> [Exercise goal]
Below are records; copy every line in them that holds the word "notebooks".

> [Data shown]
-------

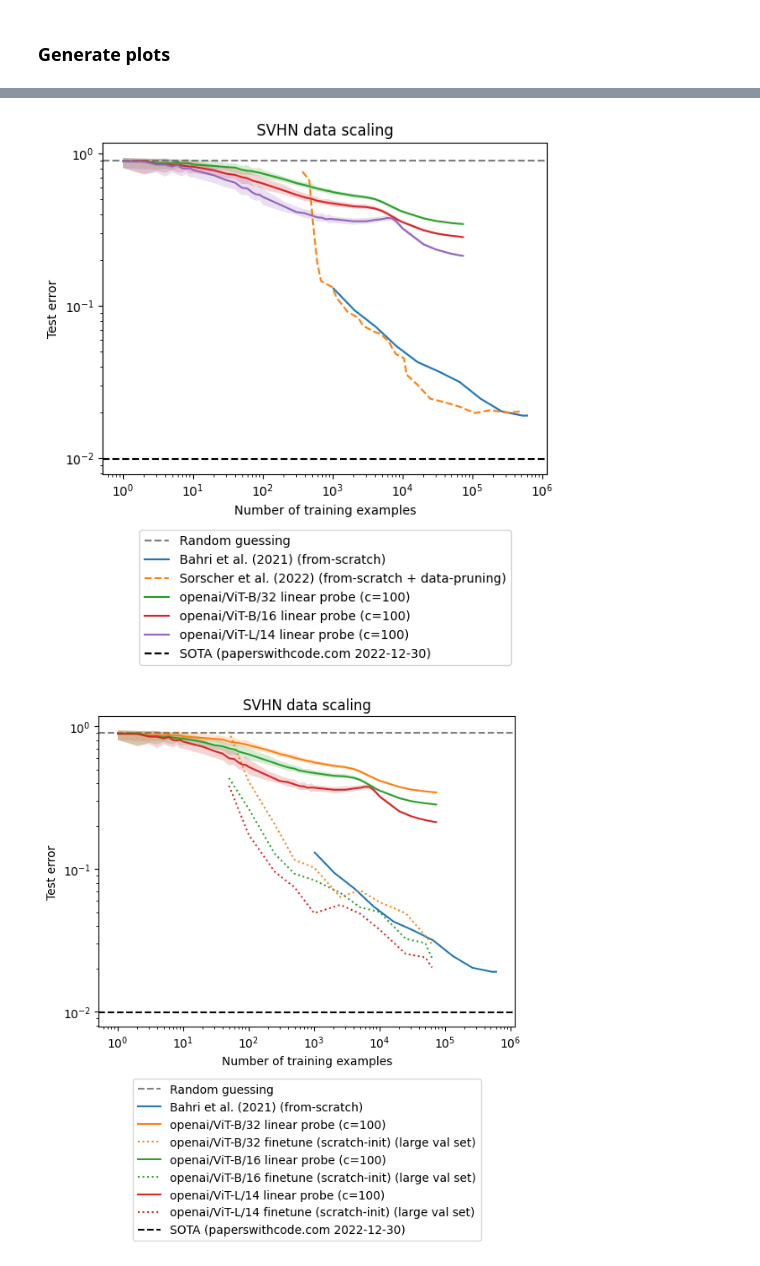
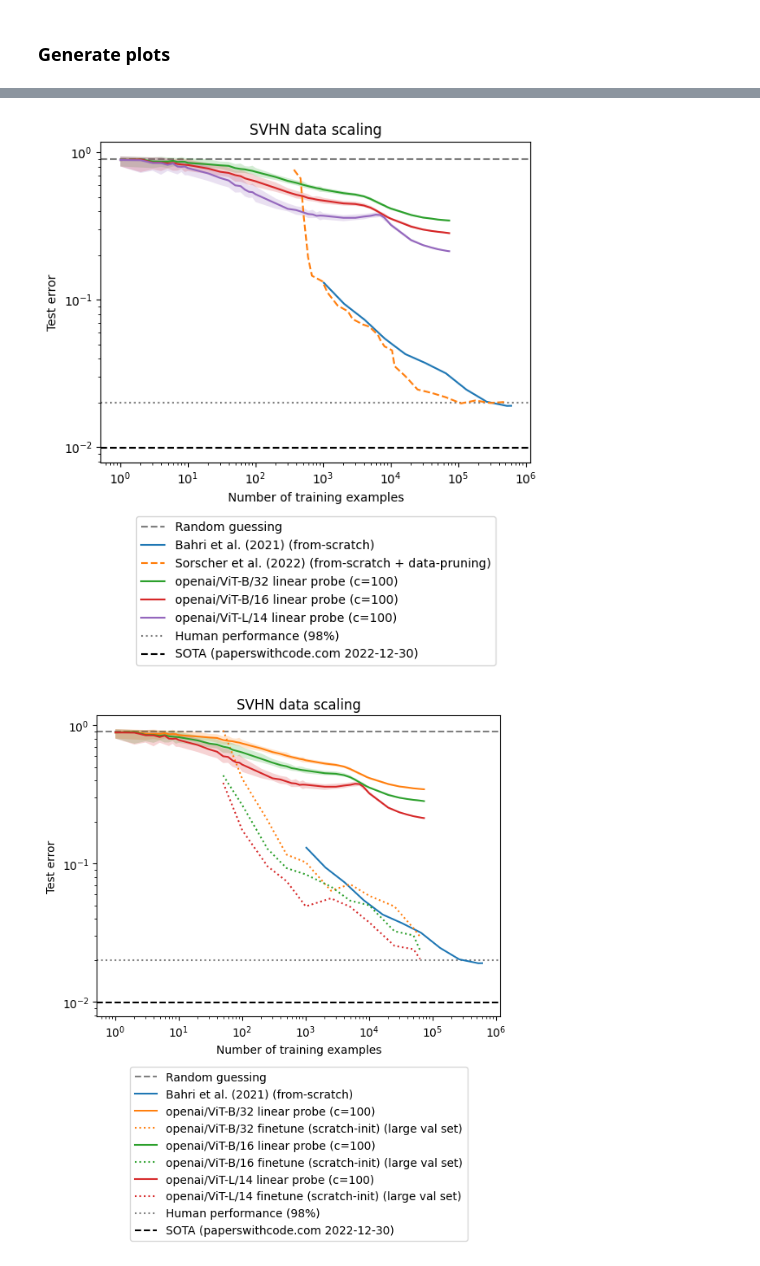
Before and after one commit to ed1d1a8d/scaling, a Jupyter notebook: notebooks/scaling-compare/svhn.ipynb, the cells around one changed output, grey strips where cells are left out. Cells and saved outputs as stored; diff of their text form; code cells hidden in the pictures.

```diff
--- a/notebooks/scaling-compare/svhn.ipynb
+++ b/notebooks/scaling-compare/svhn.ipynb
@@ -196,6 +224,26 @@ def plot_wandb_df(
         zorder=ax.lines[-1].get_zorder() - 1,
     )
     return ax
+
+def plot_strong_baselines():
+    # http://ufldl.stanford.edu/housenumbers/nips2011_housenumbers.pdf
+    plt.axhline(
+        2 / 100,
+        color="k",
+        linestyle=":",
+        label="Human performance (98%)",
+        zorder=-10,
+        alpha=0.5,
+    )
+
+    # https://paperswithcode.com/sota/image-classification-on-svhn
+    plt.axhline(
+        0.99 / 100,
+        color="k",
+        linestyle="--",
+        label="SOTA (paperswithcode.com 2022-12-30)",
+        zorder=-10,
+    )
 # %%
 plt.axhline(
     0.9,
@@ -301,16 +340,7 @@ for embedder_id in (
         label=f"{embedder_id} linear probe (c=100)",
     )
 
-
-# https://paperswithcode.com/sota/image-classification-on-svhn
-plt.axhline(
-    0.99 / 100,
-    color="k",
-    linestyle="--",
-    label="SOTA (paperswithcode.com 2022-12-30)",
-    zorder=-10,
-)
-
+plot_strong_baselines()
 plt.title(f"SVHN data scaling")
 
 plt.xscale("log")
@@ -326,7 +356,7 @@ plt.legend(
 )
 plt.show()
 # %% [output]
-[figure, old version]
+[figure, new version]
 # %%
 plt.axhline(
     0.9,
@@ -365,41 +395,32 @@ for embedder_id in (
         "&".join(
             (
                 "embedder_cfg_id == @embedder_id",
                 "~init_with_trained_linear_probe",
             )
         )
     ).sort_values("n_train")
     plt.plot(
         cdf.n_train - cdf.n_val_override,
         cdf.test_err,
         linestyle=":",
         color=prev_color,
         label=f"{embedder_id} finetune (scratch-init) (large val set)",
     )
 
-
-# https://paperswithcode.com/sota/image-classification-on-svhn
-plt.axhline(
-    0.99 / 100,
-    color="k",
-    linestyle="--",
-    label="SOTA (paperswithcode.com 2022-12-30)",
-    zorder=-10,
-)
-
+plot_strong_baselines()
 plt.title(f"SVHN data scaling")
 
 plt.xscale("log")
 plt.yscale("log")
 plt.xlabel("Number of training examples")
 plt.ylabel(f"Test error")
 
 # Plot legend underneath plot
 plt.legend(
     loc="upper center",
     bbox_to_anchor=(0.5, -0.15),
     ncol=1,
 )
 plt.show()
 # %% [output]
-[figure, old version]
+[figure, new version]
```
Also changed, not shown: parts of 6 cells of this notebook, 1 other file.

-------

> [Answer to this problem]
Before and after one commit to ed1d1a8d/scaling, a Jupyter notebook: notebooks/scaling-compare/svhn.ipynb, the cells around one changed output, grey strips where cells are left out. Cells and saved outputs as stored; diff of their text form; code cells hidden in the pictures.
--- a/notebooks/scaling-compare/svhn.ipynb
+++ b/notebooks/scaling-compare/svhn.ipynb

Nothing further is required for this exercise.